(Records from a data collection)
■ ■ ■

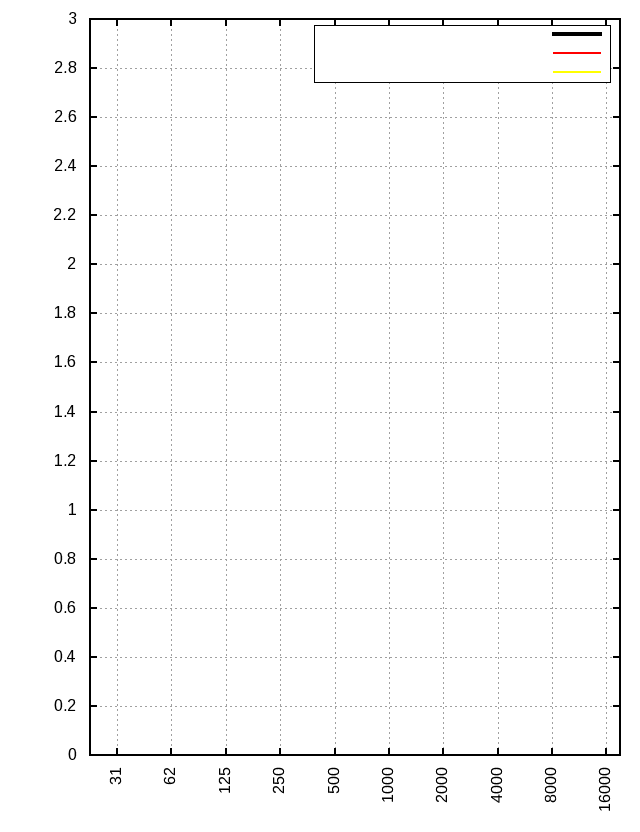
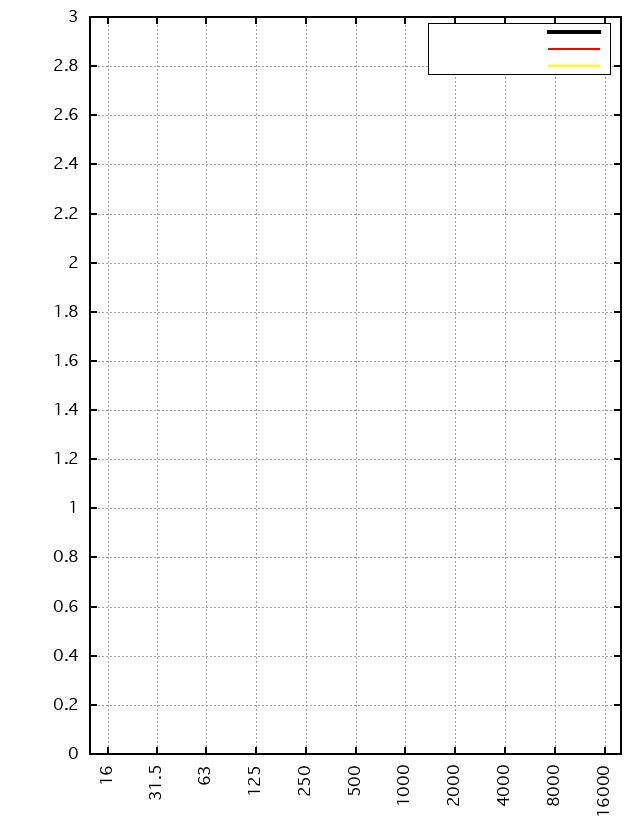
use standard third-octave frequencies:wq

diff --git a/ClapIR/ClapMeasurement.m b/ClapIR/ClapMeasurement.m
@@ -34,24 +34,18 @@ float* specFreqArray = nil;
     free( directSoundSpectrum );
 }
 
+// standard 1/3 octave bands
+// see: https://www.engineeringtoolbox.com/octave-bands-frequency-limits-d_1602.html
+static const float freqs[33] = {12.5, 16, 20, 25, 31.5, 40, 50, 63, 80, 100, 125, 160, 200, 250,
+    315, 400, 500, 630, 800, 1000, 1250, 1600, 2000, 2500, 3150, 4000, 5000, 6300, 8000, 10000,
+    12500, 16000, 20000};
+
 +(int)numFreqs{
-    return 40;
+    return 33;
 }
 
-+(float*)specFrequencies{
-    if( specFreqArray == nil ){
-        // init array of spectrum frequencies the first time they are required
-        specFreqArray = malloc( sizeof(float) * ClapMeasurement.numFreqs );
-                         
-        double sqrt2 = sqrt(2);
-        double sqrtsqrt2 = sqrt(sqrt2);
-        double x = 22.09708691207964; // 1000/(sqrt(2)^11)
-        for( int i=0; i<ClapMeasurement.numFreqs; i++ ){
-            specFreqArray[i] = x;
-            x *= sqrtsqrt2;
-        }
-    }
-    return specFreqArray;
++(const float*)specFrequencies{
+    return freqs;
 }
 
 -(NSString*)description{

diff --git a/ClapIR/ClapMeasurement.h b/ClapIR/ClapMeasurement.h
@@ -21,7 +21,7 @@
 /** number of frequencies in spectra */
 +(int)numFreqs;
 /** @return array of length [ClapMeasurement numFreqs] specifying the frequencies in spectra, reported in Hertz */
-+(float*)specFrequencies;
++(const float*)specFrequencies;
 
 +(ClapMeasurement*)averageOfMeasurementsInArray:(NSArray*)measurements;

■ ■ ■

(What to work on): The data above should be restated exactly, with its images dropped.

(Expected output):
use standard third-octave frequencies:wq

diff --git a/ClapIR/ClapMeasurement.m b/ClapIR/ClapMeasurement.m
@@ -34,24 +34,18 @@ float* specFreqArray = nil;
     free( directSoundSpectrum );
 }
 
+// standard 1/3 octave bands
+// see: https://www.engineeringtoolbox.com/octave-bands-frequency-limits-d_1602.html
+static const float freqs[33] = {12.5, 16, 20, 25, 31.5, 40, 50, 63, 80, 100, 125, 160, 200, 250,
+    315, 400, 500, 630, 800, 1000, 1250, 1600, 2000, 2500, 3150, 4000, 5000, 6300, 8000, 10000,
+    12500, 16000, 20000};
+
 +(int)numFreqs{
-    return 40;
+    return 33;
 }
 
-+(float*)specFrequencies{
-    if( specFreqArray == nil ){
-        // init array of spectrum frequencies the first time they are required
-        specFreqArray = malloc( sizeof(float) * ClapMeasurement.numFreqs );
-                         
-        double sqrt2 = sqrt(2);
-        double sqrtsqrt2 = sqrt(sqrt2);
-        double x = 22.09708691207964; // 1000/(sqrt(2)^11)
-        for( int i=0; i<ClapMeasurement.numFreqs; i++ ){
-            specFreqArray[i] = x;
-            x *= sqrtsqrt2;
-        }
-    }
-    return specFreqArray;
++(const float*)specFrequencies{
+    return freqs;
 }
 
 -(NSString*)description{

diff --git a/ClapIR/ClapMeasurement.h b/ClapIR/ClapMeasurement.h
@@ -21,7 +21,7 @@
 /** number of frequencies in spectra */
 +(int)numFreqs;
 /** @return array of length [ClapMeasurement numFreqs] specifying the frequencies in spectra, reported in Hertz */
-+(float*)specFrequencies;
++(const float*)specFrequencies;
 
 +(ClapMeasurement*)averageOfMeasurementsInArray:(NSArray*)measurements;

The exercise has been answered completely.